Has this ever happened to you? You receive a phone call from someone claiming to be from the IRS. They say that you owe taxes immediately, and if you don’t pay, they will send someone to arrest you and throw you in jail.
Such a scary situation happens all too frequently nowadays. But don’t worry, you are not going to jail. You are the target of a scam. Many popular scams involving persons pretending to be from the IRS are circulating, and at Ulrich & Associates, we want you to be prepared so that you don’t get the daylights scared out of you, or worse, victimized by these fraudsters.
The first thing to always keep in mind is that the IRS will not call you unsolicited. If the IRS is trying to contact you for the first time, they will always send you a written notice via mail. They do not use email, text, or social media to contact you. So if you receive a phone call claiming to be from the IRS that you are not expecting, be alert to a scam.
The IRS also shares five tell-tale signs that you are speaking with a scammer.
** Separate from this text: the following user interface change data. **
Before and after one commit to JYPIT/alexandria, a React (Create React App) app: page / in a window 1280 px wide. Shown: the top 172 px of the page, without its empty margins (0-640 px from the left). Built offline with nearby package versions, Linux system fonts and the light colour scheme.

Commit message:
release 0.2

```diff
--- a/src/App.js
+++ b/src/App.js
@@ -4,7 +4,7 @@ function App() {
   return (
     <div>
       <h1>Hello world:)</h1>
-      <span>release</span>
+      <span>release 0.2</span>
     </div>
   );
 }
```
From their website:
The IRS will never:
- Call to demand immediate payment, nor will we call about taxes owed without first having mailed you a bill.
- Demand that you pay taxes without giving you the opportunity to question or appeal the amount they say you owe.
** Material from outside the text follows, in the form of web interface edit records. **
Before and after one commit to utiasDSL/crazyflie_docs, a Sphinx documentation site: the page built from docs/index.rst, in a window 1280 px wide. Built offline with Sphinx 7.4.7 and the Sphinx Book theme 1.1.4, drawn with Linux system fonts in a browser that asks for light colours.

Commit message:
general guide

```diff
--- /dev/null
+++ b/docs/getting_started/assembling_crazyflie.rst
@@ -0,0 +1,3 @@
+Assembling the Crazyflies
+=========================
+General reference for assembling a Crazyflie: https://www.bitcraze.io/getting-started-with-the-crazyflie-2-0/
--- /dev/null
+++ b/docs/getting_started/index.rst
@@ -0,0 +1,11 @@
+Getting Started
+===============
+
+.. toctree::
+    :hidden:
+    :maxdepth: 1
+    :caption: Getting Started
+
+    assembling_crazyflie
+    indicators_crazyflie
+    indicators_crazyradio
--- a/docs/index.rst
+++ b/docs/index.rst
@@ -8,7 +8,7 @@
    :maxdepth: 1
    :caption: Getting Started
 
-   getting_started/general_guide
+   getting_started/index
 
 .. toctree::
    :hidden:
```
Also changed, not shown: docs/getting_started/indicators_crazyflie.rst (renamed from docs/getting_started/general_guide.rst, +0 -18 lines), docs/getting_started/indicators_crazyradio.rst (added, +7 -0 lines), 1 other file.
- Require you to use a specific payment method for your taxes, such as a prepaid debit card.
- Ask for credit or debit card numbers over the phone.
- Threaten to bring in local police or other law-enforcement groups to have you arrested for not paying.
Scam phone calls involving the IRS generally fall into two categories: demands for payment on taxes owed, and alleged refunds that trick you into sharing private information. Remember, the IRS will never call you out of the blue to discuss such matters. They will always send you mail first. If you believe you are the victim of a scam, the IRS suggests taking the following steps:
- If you know you owe taxes or think you might owe, call the IRS at 1.800.829.1040. The IRS workers can help you with a payment issue.
- If you know you don’t owe taxes or have no reason to believe that you do, report the incident to the Treasury Inspector General for Tax Administration (TIGTA) at 1.800.366.4484 or at www.tigta.gov.
- You can file a complaint using the FTC Complaint Assistant; choose “Other” and then “Imposter Scams.” If the complaint involves someone impersonating the IRS, include the words “IRS Telephone Scam” in the notes.
So beware of scammers. Don’t allow yourself to be bullied by these imposters and don’t give them any personal information. If in doubt, the professionals at Ulrich & Associates are happy to help you through any tax issues or questions you may be facing.